**Supplied entries**
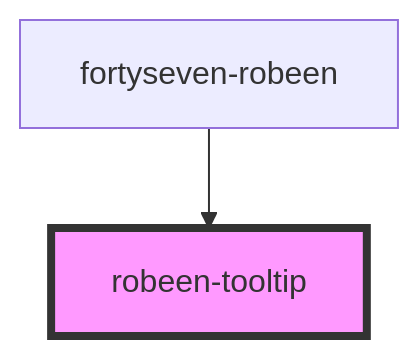
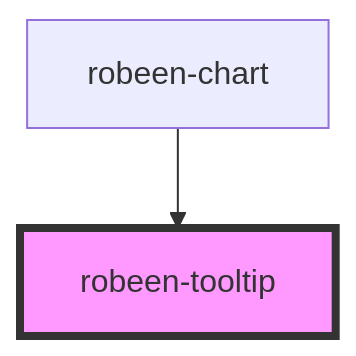
One commit to 47degrees/robeen changed the diagram in src/components/tooltip/readme.md. Above: the diagram before and after it, drawn with Mermaid. The commit also changed other lines of this file and 12 other files, not shown here.

````diff
--- a/src/components/tooltip/readme.md
+++ b/src/components/tooltip/readme.md
@@ -48,5 +48,5 @@
 ```mermaid
 graph TD;
-  fortyseven-robeen --> robeen-tooltip
+  robeen-chart --> robeen-tooltip
   style robeen-tooltip fill:#f9f,stroke:#333,stroke-width:4px
 ```
````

**Task instructions**
Starting at the line where "robeen-chart --> robeen-tooltip" appears, write out every line exactly as it stands until the listing ends, and add nothing.

**Task solution**
+  robeen-chart --> robeen-tooltip
   style robeen-tooltip fill:#f9f,stroke:#333,stroke-width:4px
 ```
````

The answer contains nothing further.